◆ **BRIEF**
Look through the material beneath and copy each line with the word "Also".

◆ **RECORDS SHOWN**
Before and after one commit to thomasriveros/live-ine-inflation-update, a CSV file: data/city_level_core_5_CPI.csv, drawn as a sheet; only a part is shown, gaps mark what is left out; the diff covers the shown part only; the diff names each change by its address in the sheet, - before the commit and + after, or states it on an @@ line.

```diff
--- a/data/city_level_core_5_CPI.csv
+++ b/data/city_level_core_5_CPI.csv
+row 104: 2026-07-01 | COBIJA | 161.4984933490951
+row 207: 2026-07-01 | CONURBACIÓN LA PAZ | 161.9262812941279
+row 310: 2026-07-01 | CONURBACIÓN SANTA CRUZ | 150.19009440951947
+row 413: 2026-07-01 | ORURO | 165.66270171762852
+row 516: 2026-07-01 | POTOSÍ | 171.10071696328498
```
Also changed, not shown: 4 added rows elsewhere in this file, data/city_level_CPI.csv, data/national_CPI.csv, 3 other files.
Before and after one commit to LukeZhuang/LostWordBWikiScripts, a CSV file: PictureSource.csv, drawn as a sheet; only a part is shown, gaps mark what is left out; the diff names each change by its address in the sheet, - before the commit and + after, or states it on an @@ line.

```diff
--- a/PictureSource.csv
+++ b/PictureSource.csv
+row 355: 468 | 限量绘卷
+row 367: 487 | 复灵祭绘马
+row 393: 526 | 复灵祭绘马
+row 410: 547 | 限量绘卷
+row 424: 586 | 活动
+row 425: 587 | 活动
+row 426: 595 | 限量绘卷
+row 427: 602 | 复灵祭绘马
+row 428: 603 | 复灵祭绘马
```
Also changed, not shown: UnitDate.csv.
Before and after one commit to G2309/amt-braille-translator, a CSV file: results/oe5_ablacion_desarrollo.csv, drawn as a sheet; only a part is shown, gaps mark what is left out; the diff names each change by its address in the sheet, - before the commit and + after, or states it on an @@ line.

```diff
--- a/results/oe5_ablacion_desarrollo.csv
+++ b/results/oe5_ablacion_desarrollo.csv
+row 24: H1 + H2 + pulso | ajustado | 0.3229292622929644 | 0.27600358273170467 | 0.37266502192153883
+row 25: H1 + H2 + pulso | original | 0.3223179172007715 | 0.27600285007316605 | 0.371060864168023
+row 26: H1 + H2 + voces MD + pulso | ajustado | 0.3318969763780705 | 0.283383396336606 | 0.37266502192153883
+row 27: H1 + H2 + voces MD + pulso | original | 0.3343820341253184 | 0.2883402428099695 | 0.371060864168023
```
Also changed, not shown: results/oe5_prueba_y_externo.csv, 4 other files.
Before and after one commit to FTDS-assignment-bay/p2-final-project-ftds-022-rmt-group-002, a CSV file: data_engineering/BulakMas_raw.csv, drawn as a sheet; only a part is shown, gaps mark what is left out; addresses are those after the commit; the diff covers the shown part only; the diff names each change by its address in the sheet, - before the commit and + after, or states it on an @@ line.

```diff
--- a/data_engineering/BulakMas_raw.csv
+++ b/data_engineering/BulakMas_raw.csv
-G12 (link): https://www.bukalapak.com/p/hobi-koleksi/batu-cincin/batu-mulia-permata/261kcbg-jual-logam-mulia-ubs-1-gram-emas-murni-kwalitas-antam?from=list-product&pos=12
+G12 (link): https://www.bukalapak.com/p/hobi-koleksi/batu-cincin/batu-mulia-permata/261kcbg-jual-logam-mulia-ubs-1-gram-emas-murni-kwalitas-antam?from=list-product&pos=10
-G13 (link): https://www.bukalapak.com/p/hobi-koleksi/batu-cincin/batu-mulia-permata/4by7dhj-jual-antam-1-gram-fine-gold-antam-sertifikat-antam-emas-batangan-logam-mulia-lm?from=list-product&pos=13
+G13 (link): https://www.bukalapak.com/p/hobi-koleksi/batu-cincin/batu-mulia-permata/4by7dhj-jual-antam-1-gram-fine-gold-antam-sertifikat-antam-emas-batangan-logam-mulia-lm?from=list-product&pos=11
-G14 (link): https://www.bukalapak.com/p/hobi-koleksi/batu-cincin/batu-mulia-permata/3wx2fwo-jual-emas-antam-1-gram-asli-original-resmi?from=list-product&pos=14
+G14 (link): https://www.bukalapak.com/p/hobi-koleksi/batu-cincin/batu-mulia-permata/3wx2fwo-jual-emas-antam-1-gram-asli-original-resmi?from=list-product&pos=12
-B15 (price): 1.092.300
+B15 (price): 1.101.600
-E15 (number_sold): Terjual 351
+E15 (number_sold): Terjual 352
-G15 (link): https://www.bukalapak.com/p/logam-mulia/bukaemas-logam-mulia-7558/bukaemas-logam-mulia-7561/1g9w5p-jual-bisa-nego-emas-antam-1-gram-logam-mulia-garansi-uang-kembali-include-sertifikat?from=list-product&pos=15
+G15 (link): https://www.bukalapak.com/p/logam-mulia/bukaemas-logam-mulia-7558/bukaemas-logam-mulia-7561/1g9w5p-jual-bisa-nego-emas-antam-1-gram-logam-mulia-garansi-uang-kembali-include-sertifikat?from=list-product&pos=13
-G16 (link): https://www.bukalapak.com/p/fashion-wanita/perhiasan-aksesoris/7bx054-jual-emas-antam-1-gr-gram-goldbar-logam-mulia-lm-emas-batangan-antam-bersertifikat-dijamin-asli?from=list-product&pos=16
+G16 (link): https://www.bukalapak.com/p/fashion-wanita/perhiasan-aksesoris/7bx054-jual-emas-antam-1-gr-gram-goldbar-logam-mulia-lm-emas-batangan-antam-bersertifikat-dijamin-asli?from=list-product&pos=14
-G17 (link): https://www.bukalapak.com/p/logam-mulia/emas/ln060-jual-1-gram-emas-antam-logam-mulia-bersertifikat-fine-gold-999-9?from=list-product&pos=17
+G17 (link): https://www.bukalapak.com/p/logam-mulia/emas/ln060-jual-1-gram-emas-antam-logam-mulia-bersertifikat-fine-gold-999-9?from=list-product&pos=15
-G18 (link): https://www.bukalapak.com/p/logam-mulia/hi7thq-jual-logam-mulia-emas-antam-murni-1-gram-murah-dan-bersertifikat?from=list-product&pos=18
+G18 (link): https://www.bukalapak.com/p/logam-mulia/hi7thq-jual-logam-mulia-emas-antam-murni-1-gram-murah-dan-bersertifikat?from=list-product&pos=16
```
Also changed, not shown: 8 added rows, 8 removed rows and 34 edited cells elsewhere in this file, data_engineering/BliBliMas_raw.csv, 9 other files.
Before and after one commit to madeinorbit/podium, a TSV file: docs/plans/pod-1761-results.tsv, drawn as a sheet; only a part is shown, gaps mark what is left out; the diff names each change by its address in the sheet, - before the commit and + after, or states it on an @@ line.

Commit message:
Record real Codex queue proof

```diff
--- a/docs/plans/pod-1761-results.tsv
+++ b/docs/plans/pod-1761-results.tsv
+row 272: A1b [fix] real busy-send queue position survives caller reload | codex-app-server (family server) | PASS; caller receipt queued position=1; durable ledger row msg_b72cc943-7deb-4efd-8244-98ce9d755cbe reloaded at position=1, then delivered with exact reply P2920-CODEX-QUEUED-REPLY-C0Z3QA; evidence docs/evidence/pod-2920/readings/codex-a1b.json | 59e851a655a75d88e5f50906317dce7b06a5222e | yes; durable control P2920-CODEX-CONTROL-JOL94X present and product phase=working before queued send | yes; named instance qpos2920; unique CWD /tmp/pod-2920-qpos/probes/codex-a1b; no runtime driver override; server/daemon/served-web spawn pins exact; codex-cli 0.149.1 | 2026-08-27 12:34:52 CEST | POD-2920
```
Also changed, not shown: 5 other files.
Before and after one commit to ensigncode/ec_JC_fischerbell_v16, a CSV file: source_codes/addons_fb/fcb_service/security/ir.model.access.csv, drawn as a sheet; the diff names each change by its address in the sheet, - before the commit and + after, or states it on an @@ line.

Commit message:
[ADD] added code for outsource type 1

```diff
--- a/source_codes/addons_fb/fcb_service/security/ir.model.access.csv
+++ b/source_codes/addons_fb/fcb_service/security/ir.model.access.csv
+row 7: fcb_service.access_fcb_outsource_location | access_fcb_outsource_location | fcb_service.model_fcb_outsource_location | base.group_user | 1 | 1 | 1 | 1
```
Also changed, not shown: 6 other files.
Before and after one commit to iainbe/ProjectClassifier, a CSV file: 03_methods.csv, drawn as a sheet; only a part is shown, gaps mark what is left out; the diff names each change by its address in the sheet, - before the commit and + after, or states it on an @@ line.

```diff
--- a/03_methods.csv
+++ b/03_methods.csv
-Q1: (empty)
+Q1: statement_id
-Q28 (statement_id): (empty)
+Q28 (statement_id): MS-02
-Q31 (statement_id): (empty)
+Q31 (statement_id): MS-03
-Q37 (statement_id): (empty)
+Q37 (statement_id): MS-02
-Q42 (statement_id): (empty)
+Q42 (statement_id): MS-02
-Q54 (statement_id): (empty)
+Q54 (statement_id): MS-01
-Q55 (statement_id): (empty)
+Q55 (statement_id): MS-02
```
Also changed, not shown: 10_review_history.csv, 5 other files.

◆ **REPLY**
Also changed, not shown: 4 added rows elsewhere in this file, data/city_level_CPI.csv, data/national_CPI.csv, 3 other files.
Also changed, not shown: UnitDate.csv.
Also changed, not shown: results/oe5_prueba_y_externo.csv, 4 other files.
Also changed, not shown: 8 added rows, 8 removed rows and 34 edited cells elsewhere in this file, data_engineering/BliBliMas_raw.csv, 9 other files.
Also changed, not shown: 5 other files.
Also changed, not shown: 6 other files.
Also changed, not shown: 10_review_history.csv, 5 other files.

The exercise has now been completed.